Typically Murgir Jhol or chicken curry is a homely Bengali preparation. Photo: Kalyan Karmakar
Park Street and Christmas are synonymous when it comes to the Yuletide season in Kolkata. The street is lit up and packed with revellers. Restaurants offer special menus reprising old-club favourites. People queue up outside Flurys to buy Christmas cake. Others go to Nahoum's and Kathleen's a bit further down at New Market.
Boro Din, as Christmas is known in Kolkata, is celebrated all over the city including the suburbs and is not restricted to the posher areas such as Park Street. Small corner shops across the city stock Christmas cakes and other goodies. Buying these, and enjoying them at home, is a ritual followed across the city. These cakes are usually a lot cheaper than the ones available in the iconic Nahoum's, Flurys and Kookie Jars, and have helped democratise the festival. People love their mishtis and cakes, and the celebrations over cakes are not limited just to the Christian community.

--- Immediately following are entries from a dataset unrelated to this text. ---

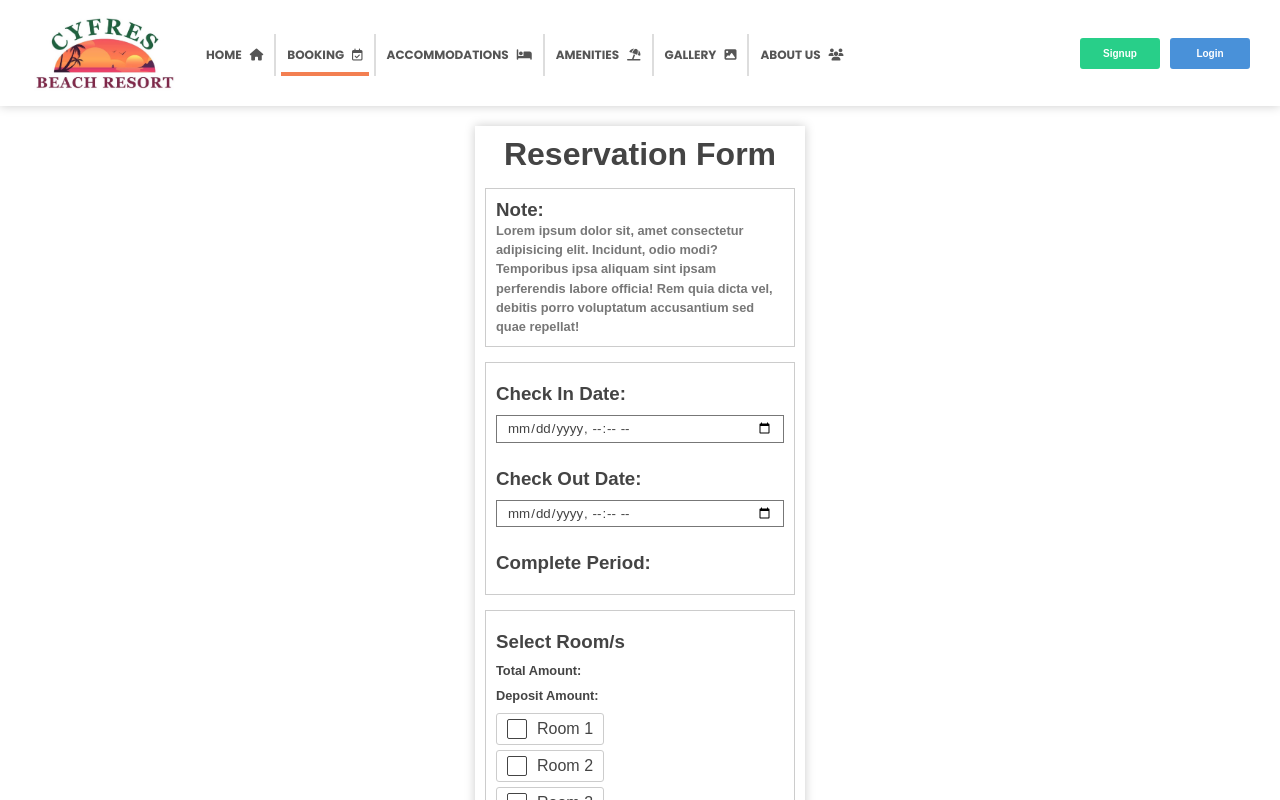
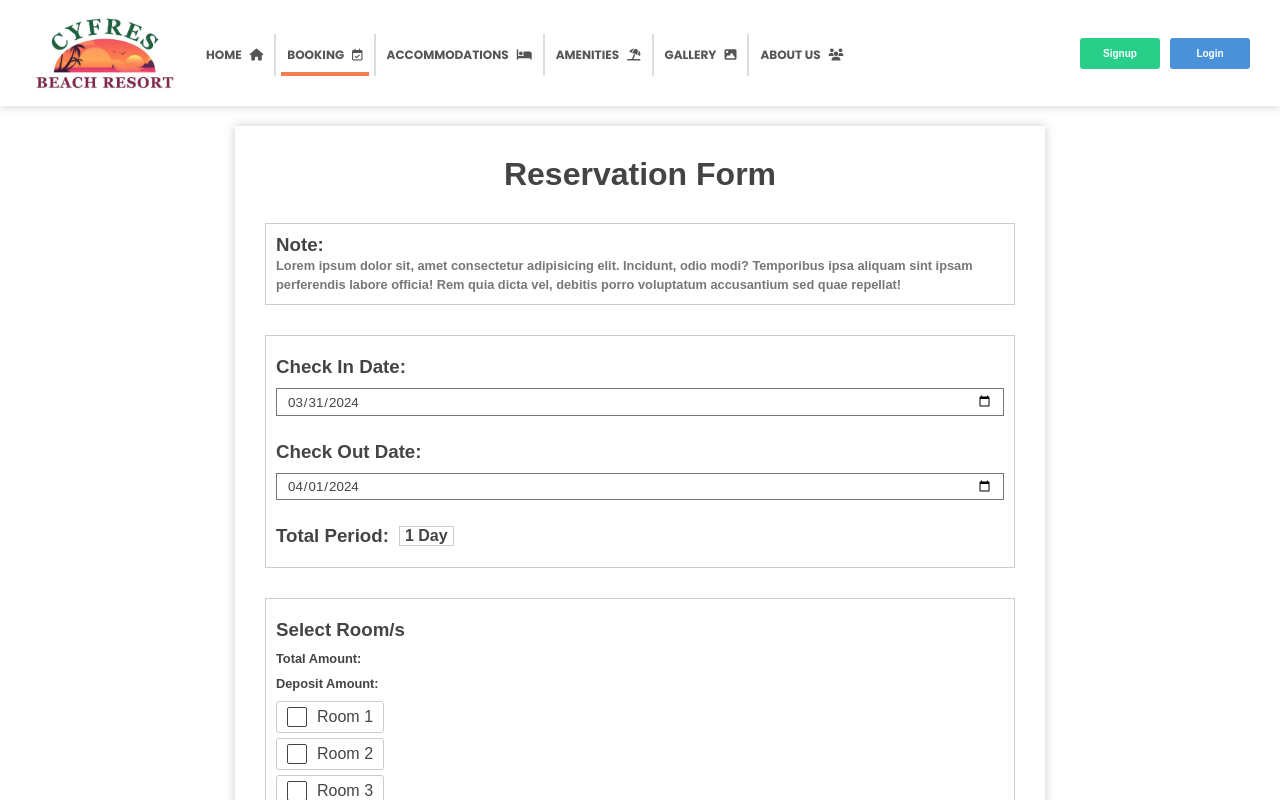
Before and after one commit to Mishenko28/Cyfres-Beach-Resort-Website, a React (Vite) app in the folder frontend/: page /booking in a window 1280 px wide. Shown: the top 800 px of the page. Built offline with nearby package versions, Linux system fonts and the light colour scheme; a web font is replaced by a local one.

Commit message:
reservation v1.2

```diff
--- a/frontend/src/pages/Booking.jsx
+++ b/frontend/src/pages/Booking.jsx
@@ -1,4 +1,28 @@
+import { useState } from "react"
+
 export default function Booking() {
+    const [dateIn, setDateIn] = useState(new Date().toLocaleDateString('en-CA'))
+    const [dateOut, setDateOut] = useState(new Date(new Date().setDate(new Date().getDate() + 1)).toLocaleDateString('en-CA'))
+    const totalPeriod = (new Date(dateOut) - new Date(dateIn)) / 86400000
+
+    const handleDate = (e, type) => {
+        if (type == 'in') {
+            if (Math.ceil((new Date(e.target.value) - new Date()) / 86400000) >= 0) {
+                setDateIn(e.target.value)
+                setDateOut(new Date(new Date(e.target.value).setDate(new Date(e.target.value).getDate() + 1)).toLocaleDateString('en-CA'))
+            } else {
+                setDateIn(new Date().toLocaleDateString('en-CA'))
+            }
+        } else {
+            if (((new Date(e.target.value) - new Date(dateIn)) / 86400000) > 0) {
+                setDateOut(e.target.value)
+            } else {
+                setDateOut(new Date(new Date().setDate(new Date().getDate() + 1)).toLocaleDateString('en-CA'))
+            }
+
+        }
+    }
+
     return (
         <div className="booking">
             <form>
@@ -9,10 +33,15 @@ export default function Booking() {
                 </div>
                 <div className="date">
                     <h3>Check In Date:</h3>
-                    <input type="datetime-local" />
+                    <input type="date" value={dateIn} onChange={(e) => handleDate(e, 'in')} />
                     <h3>Check Out Date:</h3>
-                    <input type="datetime-local" />
-                    <h3>Complete Period:</h3>
+                    <input type="date" value={dateOut} onChange={(e) => handleDate(e, 'out')} />
+                    <div>
+                        <h3>Total Period:</h3>
+                        {totalPeriod !== 0 &&
+                            <h5>{totalPeriod} {totalPeriod == 1 ? 'Day' : 'Days'}</h5>
+                        }
+                    </div>
                 </div>
                 <div className="rooms-cont">
                     <h3>Select Room/s</h3>
@@ -39,7 +68,7 @@ export default function Booking() {
                 </div>
                 <div className="req">
                     <h3>Request or Questions?</h3>
-                    <textarea/>
+                    <textarea />
                 </div>
                 <button>Submit</button>
             </form>
--- a/frontend/src/styles/booking.css
+++ b/frontend/src/styles/booking.css
@@ -60,6 +60,19 @@
     padding: 4px 10px;
 }
 
+.booking form .date div {
+    display: flex;
+    align-items: center;
+    gap: 10px;
+}
+
+.booking form .date div h5 {
+    color: #444;
+    font-size: 1rem;
+    border: 1px solid #ccc;
+    padding-inline: 5px;
+}
+
 .booking form .rooms-cont {
     display: flex;
     flex-direction: column;
@@ -114,4 +127,17 @@
     align-self: center;
     color: #fff;
     padding: 10px 20px;
+    cursor: pointer;
 }
+
+@media only screen and (min-width: 860px) {
+    .booking form {
+        width: 750px;
+        padding: 30px;
+        gap: 30px;
+    }
+
+    .booking form button {
+        padding: 15px 30px;
+    }
+}
```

I used to live in the suburbs of South Kolkata. There was a church close to our house, and people would visit it to see the Christmas decorations. It almost had a festive Durga Puja-like feel around the church. The nativity scenes would have inscriptions in Bengali beside them for everyone to understand the sequence of events.
My grandmother would make pulao and chicken curry on Christmas. This pulao is a vegetarian one, and is made on special occasions. She would add raisins or kishmish to it. I loved these and would keep fishing them out of the pulao to eat them at the end of the meal. Dessert would be Joynogorer moa, a winter sweetmeat prepared using date palm jaggery and puff rice popular in the town of Joynagar in West Bengal. The Christmas cake would be eaten in the evening.
Years later, I looked up this post on Preetanjali's blog, and made a microwave version of it in Mumbai. It brought back happy memories of Christmas in Kolkata. Of the time we spent at grandmother's where we decorated a tree from her garden. We later moved into our own apartment, and bought a Christmas tree from the market. My mother, who raised us as a single parent after my father passed away, would make sure that my brother and I got gifts too.
We would go back to my granny's house on Christmas even after we moved into our apartment. Quite evidently, she would make the pulao and murgirjhol (chicken curry) for us. For me, this was as special as a roast turkey and stuffing Christmas meal. Here's how you can cook Bengali pulao using a microwave.
Bengalis love their pulao sweet. Photo: Kalyan Karmakar
Recipe for Bengali pulao
1/2 cup Basmati rice (traditionally gobindobhog rice is used in Bengal)
A small bowl of green peas
1 tbsp whole mixed garam masala (cardamom, clove, cinnamon, black pepper & bay leaves)
2 slit green chillies
1 tbsp finely chopped onion
1 tbsp raisins & cashews, broken
1 tsp fresh grated ginger
1 tbsp curd
1/2 tsp turmeric
1 tbsp salt
1 tsp sugar
1 tbsp ghee
1. Take the ghee in a non-stick pan and heat it.
2. Add the whole mixed garam masala once the ghee melts.
3. Add the green chillies and the finely chopped onion once the garam masala begins to emit a nice aroma.
4. Add the raisins and broken cashews and stir till the dry fruits darken and cook a bit.
5. Add the soaked Basmati rice. The rice traditionally used by Bengalis is a the short grained gobindobhog rice, which is difficult to get outside of Bengal.
6. Add the turmeric, salt, sugar, fresh grated ginger, curd and the green peas. Stir till the rice is bit fried.
7. Transfer the par-cooked rice to a microwave cooking dish. Add 1 & 1/2 times the original amount of rice. So, if you started 1/2 cup of rice, add 1 & 1/2 cups of water. You can add a couple of strands of saffron soaked in milk too.
8. Put it in the microwave for 14 minutes.
9. Squeeze some lime juice to the rice. Stir the rice gently and put it back in the microwave for another minute.
Want to know where to find the best Christmas cake in Bandra, Mumbai? Kalyan goes hunting.
Kalyan is a Mumbai-based food blogger and columnist who loves to travel in search of local tastes. He is at his happiest when eating at small, family-run places. His blog Finely Chopped won the Best Food Blog Award in 2013 and 2014 at the Food Bloggers Association of India awards. He is the lead critic for Mumbai at EazyDiner and is a columnist for Femina. He is also the Chief Chowzter for Mumbai, and conducts food walks in the city.